Work order: Scan the listing below and copy every line holding "height".

== == ==

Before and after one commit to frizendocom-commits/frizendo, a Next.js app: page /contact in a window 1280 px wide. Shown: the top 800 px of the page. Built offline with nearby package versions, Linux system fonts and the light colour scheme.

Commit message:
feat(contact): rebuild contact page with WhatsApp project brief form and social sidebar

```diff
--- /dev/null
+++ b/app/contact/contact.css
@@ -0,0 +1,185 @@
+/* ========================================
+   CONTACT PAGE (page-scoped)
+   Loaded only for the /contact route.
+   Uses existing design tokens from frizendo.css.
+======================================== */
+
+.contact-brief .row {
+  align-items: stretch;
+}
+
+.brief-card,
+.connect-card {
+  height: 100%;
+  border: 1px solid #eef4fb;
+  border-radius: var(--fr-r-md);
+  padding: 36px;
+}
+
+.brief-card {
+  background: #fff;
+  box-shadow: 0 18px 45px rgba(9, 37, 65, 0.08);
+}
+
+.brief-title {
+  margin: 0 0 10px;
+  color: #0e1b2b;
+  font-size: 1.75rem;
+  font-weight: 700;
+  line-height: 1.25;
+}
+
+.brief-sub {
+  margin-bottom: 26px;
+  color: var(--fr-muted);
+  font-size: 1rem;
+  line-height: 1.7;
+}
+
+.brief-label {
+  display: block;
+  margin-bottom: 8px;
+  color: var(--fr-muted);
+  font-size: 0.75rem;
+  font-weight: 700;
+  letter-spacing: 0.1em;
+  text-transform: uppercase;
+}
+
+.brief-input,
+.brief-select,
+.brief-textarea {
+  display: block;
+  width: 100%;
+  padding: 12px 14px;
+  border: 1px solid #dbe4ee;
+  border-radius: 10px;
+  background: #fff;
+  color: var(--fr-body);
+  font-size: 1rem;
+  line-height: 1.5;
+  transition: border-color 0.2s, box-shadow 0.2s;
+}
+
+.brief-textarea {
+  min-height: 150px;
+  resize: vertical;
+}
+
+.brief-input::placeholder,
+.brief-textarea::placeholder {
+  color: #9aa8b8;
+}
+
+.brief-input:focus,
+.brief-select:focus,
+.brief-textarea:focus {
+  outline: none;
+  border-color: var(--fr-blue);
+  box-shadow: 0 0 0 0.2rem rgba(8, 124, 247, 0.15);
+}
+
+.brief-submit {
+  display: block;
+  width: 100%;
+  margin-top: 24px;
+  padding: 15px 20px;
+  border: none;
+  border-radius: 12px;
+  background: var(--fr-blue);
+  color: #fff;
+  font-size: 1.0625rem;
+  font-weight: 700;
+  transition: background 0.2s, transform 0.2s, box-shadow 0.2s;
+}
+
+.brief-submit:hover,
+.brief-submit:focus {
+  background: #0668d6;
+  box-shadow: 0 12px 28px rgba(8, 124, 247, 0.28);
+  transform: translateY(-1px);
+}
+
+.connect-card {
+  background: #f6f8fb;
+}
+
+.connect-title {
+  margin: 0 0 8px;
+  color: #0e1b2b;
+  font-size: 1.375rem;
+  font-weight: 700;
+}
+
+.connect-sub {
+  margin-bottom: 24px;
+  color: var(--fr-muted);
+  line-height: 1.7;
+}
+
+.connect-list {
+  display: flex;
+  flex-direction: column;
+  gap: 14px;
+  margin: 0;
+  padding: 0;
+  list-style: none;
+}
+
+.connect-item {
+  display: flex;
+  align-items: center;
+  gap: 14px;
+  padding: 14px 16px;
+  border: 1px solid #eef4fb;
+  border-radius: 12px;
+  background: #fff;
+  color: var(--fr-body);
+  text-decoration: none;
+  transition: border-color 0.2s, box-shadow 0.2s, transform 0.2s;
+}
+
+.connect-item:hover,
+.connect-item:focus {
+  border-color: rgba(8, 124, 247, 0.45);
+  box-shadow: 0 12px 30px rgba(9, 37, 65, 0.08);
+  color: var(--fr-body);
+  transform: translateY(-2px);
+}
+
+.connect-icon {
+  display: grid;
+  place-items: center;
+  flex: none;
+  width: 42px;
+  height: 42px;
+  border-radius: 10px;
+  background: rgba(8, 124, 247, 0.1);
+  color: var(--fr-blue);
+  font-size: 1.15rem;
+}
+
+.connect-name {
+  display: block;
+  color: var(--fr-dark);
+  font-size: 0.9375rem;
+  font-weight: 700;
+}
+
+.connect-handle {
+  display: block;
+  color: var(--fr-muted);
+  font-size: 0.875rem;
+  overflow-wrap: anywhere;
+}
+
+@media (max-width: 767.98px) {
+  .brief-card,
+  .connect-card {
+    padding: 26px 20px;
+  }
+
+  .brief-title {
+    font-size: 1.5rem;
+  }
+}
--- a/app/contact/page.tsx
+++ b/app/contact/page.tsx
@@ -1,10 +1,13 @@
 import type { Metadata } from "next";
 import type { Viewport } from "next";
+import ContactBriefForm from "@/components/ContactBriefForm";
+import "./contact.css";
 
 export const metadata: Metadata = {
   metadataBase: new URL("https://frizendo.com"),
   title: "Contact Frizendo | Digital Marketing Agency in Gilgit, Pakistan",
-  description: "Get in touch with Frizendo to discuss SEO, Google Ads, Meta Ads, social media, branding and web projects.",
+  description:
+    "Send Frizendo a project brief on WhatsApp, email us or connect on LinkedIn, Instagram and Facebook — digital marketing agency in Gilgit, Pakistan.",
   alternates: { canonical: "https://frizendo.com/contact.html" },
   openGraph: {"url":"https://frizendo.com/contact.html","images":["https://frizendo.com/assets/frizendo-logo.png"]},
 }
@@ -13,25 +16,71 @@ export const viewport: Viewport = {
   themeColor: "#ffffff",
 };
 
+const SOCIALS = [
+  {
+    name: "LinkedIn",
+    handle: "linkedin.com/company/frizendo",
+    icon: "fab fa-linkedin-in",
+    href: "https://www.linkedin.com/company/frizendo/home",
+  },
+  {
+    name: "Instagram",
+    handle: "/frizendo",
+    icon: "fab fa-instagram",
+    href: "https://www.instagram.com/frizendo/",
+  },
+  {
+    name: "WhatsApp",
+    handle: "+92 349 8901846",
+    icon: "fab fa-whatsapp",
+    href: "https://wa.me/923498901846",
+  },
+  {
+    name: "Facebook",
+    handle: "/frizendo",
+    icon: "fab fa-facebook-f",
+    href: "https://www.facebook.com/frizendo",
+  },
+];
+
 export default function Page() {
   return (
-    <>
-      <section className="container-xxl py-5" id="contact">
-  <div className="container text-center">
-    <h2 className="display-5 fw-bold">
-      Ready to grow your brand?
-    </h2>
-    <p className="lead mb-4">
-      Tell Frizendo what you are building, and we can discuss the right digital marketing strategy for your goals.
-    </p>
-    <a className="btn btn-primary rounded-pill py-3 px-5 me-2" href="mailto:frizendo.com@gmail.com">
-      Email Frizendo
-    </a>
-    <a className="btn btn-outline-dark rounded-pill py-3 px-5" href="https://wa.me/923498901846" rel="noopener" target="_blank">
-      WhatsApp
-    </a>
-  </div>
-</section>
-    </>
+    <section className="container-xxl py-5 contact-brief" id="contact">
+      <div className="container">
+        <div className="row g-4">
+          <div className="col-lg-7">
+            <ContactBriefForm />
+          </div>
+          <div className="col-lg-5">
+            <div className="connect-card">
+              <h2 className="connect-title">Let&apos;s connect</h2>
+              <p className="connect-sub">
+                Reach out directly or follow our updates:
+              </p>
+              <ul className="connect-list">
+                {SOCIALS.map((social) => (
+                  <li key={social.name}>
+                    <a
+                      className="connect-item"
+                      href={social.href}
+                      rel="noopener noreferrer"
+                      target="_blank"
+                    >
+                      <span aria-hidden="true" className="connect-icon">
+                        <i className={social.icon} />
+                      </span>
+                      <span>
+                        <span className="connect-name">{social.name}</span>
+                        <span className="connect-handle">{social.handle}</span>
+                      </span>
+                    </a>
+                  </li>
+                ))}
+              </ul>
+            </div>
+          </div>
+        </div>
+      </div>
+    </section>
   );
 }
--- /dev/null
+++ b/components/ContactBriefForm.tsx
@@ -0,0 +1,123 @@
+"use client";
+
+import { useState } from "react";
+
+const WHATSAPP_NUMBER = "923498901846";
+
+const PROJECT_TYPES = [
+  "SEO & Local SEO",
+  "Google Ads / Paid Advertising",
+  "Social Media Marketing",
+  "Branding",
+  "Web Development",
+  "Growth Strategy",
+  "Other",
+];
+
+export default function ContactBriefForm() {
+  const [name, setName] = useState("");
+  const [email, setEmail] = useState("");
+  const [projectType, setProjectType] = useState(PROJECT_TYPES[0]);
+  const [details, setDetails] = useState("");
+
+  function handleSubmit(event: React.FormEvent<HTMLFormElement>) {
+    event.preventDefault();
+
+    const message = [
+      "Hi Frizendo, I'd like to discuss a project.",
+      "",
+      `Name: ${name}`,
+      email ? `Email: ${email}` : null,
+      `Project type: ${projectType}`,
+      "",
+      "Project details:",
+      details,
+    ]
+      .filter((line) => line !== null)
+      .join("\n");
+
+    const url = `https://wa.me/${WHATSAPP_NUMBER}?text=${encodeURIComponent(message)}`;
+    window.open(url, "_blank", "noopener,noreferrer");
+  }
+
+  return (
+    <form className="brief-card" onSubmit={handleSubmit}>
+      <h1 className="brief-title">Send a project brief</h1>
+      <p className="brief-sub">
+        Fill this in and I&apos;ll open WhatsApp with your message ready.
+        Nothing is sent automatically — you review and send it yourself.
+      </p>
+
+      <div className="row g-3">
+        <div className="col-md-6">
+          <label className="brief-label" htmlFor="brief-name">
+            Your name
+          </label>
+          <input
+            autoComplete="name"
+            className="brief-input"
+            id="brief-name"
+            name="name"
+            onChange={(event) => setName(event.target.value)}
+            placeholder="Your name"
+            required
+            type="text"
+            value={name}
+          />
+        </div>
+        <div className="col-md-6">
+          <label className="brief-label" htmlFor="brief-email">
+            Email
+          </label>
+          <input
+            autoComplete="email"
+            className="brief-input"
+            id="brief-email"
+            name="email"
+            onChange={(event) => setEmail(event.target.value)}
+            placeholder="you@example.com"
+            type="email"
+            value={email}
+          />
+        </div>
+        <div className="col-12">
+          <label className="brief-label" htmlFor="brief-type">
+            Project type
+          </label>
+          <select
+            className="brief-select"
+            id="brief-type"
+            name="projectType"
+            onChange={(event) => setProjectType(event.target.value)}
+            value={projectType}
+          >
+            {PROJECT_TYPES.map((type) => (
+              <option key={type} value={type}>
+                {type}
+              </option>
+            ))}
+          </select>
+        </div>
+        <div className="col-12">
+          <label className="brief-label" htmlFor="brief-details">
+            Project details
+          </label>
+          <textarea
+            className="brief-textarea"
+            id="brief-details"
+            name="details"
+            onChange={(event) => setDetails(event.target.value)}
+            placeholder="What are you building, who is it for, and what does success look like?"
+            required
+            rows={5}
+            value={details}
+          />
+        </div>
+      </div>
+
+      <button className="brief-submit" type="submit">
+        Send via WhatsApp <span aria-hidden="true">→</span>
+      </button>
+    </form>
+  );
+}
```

== == ==

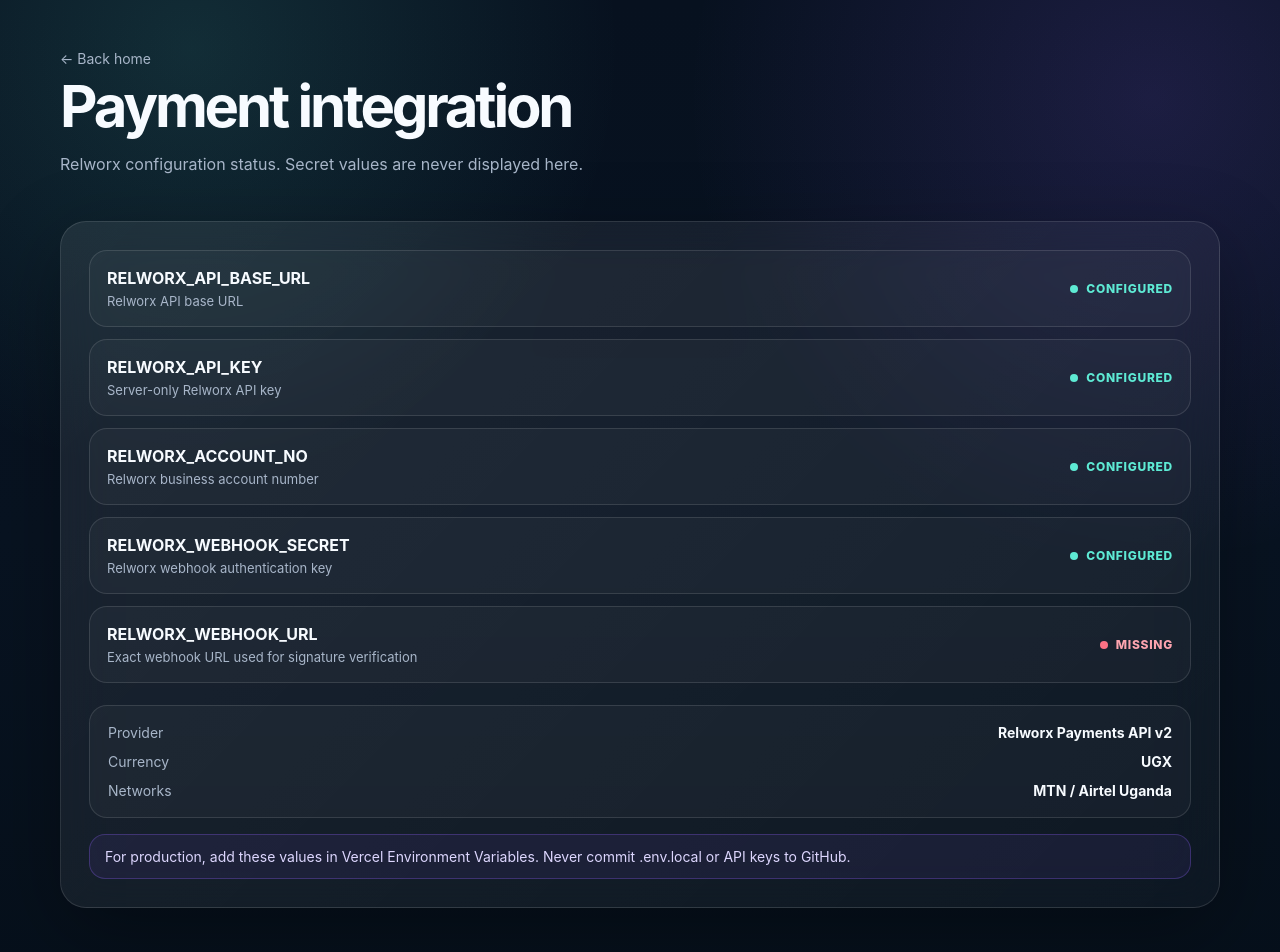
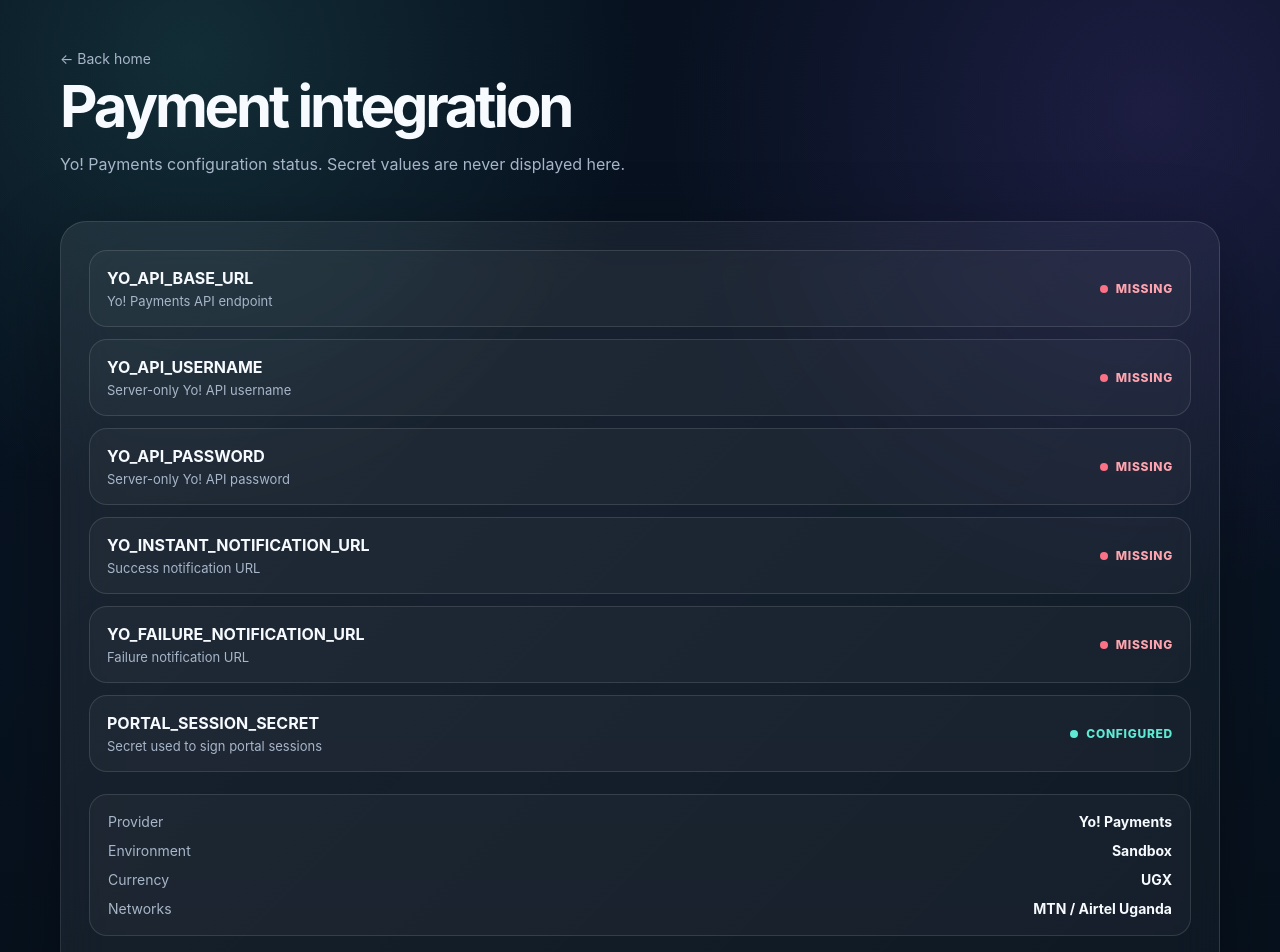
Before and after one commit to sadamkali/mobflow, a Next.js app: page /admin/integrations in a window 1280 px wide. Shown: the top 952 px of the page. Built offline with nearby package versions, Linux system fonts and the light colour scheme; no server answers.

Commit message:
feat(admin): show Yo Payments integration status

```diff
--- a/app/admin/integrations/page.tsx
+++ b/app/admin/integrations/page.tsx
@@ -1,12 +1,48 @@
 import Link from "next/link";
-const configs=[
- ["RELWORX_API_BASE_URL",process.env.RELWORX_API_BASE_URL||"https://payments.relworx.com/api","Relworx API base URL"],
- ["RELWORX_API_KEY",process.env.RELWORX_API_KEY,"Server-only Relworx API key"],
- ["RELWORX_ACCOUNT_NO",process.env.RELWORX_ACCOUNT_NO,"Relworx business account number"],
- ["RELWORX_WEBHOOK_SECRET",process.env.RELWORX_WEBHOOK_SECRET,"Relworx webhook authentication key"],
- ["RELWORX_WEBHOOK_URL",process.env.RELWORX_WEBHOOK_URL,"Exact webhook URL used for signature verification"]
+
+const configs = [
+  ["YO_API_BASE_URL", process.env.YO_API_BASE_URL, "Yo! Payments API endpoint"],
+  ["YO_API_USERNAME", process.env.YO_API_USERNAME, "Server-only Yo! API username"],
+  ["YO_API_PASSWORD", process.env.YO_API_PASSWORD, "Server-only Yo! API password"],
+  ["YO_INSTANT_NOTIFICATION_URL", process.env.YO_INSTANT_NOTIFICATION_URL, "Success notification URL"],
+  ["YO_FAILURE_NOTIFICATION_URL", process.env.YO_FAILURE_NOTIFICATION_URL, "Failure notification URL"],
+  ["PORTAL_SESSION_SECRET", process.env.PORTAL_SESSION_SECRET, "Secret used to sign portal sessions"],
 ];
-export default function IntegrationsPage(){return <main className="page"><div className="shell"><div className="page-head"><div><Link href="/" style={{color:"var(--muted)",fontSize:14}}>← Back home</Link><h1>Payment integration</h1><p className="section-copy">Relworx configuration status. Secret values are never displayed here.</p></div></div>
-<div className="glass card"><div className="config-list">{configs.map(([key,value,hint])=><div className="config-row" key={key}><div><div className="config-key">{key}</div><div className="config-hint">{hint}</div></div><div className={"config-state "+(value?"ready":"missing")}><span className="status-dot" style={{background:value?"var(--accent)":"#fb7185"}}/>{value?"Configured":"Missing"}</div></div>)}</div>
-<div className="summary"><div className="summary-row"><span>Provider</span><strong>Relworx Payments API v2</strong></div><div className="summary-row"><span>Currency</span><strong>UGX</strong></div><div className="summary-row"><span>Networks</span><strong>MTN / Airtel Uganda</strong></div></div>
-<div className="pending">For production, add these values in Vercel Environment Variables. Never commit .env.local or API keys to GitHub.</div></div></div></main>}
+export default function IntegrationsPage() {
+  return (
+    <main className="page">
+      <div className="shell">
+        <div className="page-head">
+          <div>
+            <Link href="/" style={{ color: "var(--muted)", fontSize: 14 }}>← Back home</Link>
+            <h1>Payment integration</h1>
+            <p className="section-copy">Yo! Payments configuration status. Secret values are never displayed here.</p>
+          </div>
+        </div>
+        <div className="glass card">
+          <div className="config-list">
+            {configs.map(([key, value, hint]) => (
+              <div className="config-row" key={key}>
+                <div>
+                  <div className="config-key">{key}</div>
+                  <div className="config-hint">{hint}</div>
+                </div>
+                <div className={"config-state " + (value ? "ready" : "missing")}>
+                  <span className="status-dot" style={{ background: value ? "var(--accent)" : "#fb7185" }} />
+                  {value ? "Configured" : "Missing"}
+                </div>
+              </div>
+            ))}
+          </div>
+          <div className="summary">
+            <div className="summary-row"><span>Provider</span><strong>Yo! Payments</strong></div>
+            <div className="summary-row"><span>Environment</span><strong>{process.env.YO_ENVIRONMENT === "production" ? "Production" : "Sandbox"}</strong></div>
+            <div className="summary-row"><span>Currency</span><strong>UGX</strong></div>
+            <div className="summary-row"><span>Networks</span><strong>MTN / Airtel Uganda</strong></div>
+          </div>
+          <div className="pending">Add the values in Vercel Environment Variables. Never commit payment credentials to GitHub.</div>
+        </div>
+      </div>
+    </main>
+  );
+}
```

== == ==

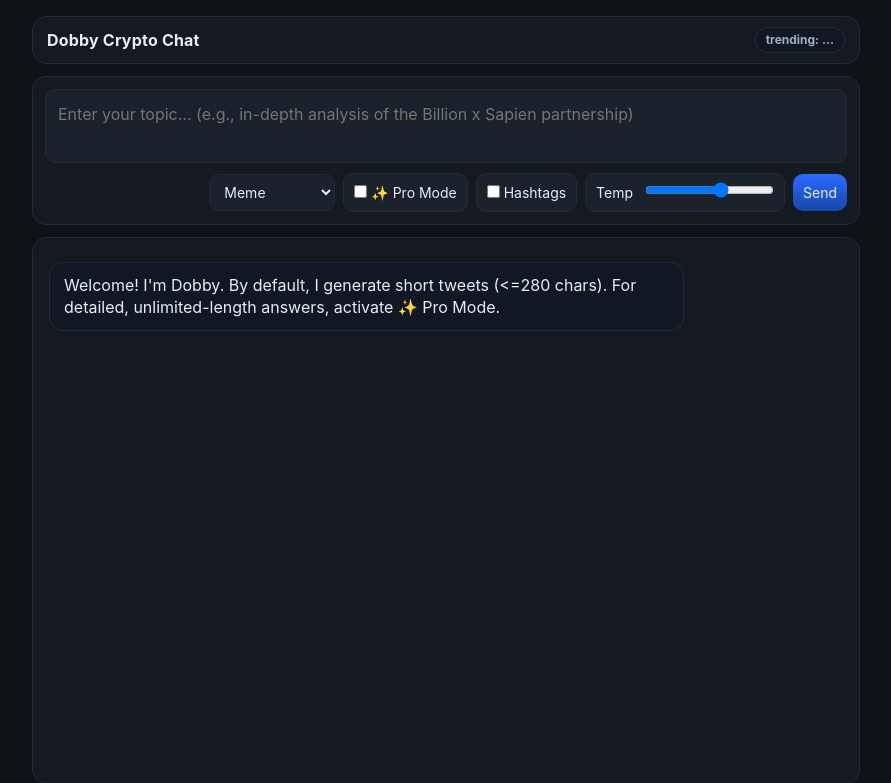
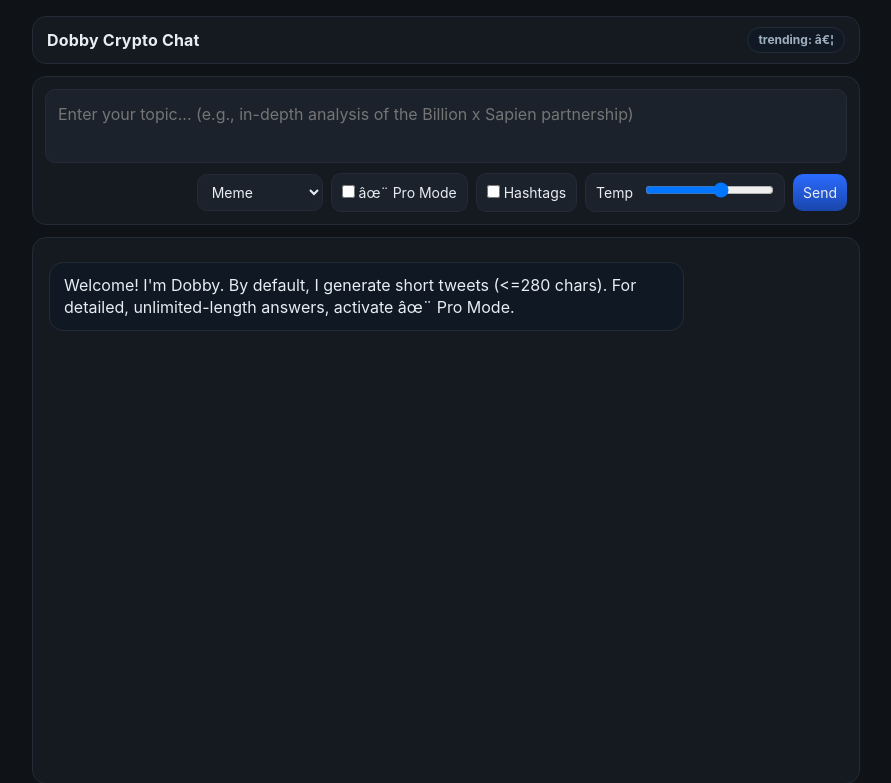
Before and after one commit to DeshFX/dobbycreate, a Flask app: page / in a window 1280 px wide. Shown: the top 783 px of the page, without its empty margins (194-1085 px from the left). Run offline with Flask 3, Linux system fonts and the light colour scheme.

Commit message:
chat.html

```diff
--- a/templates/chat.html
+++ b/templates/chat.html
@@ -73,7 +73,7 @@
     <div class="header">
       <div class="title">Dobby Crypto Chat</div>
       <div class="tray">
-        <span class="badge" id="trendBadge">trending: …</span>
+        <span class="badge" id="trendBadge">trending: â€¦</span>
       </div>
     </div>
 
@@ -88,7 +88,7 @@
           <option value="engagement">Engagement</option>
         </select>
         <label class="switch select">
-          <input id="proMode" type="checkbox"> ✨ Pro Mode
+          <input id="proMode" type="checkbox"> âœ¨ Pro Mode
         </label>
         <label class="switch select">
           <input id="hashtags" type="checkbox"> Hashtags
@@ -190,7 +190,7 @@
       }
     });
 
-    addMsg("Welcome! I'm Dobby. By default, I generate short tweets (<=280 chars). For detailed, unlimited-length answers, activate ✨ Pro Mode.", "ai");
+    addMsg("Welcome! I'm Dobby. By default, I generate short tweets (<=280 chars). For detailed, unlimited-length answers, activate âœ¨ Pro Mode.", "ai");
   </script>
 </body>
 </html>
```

== == ==

Solution:
+  height: 100%;
+  line-height: 1.25;
+  line-height: 1.7;
+  line-height: 1.5;
+  min-height: 150px;
+  line-height: 1.7;
+  height: 42px;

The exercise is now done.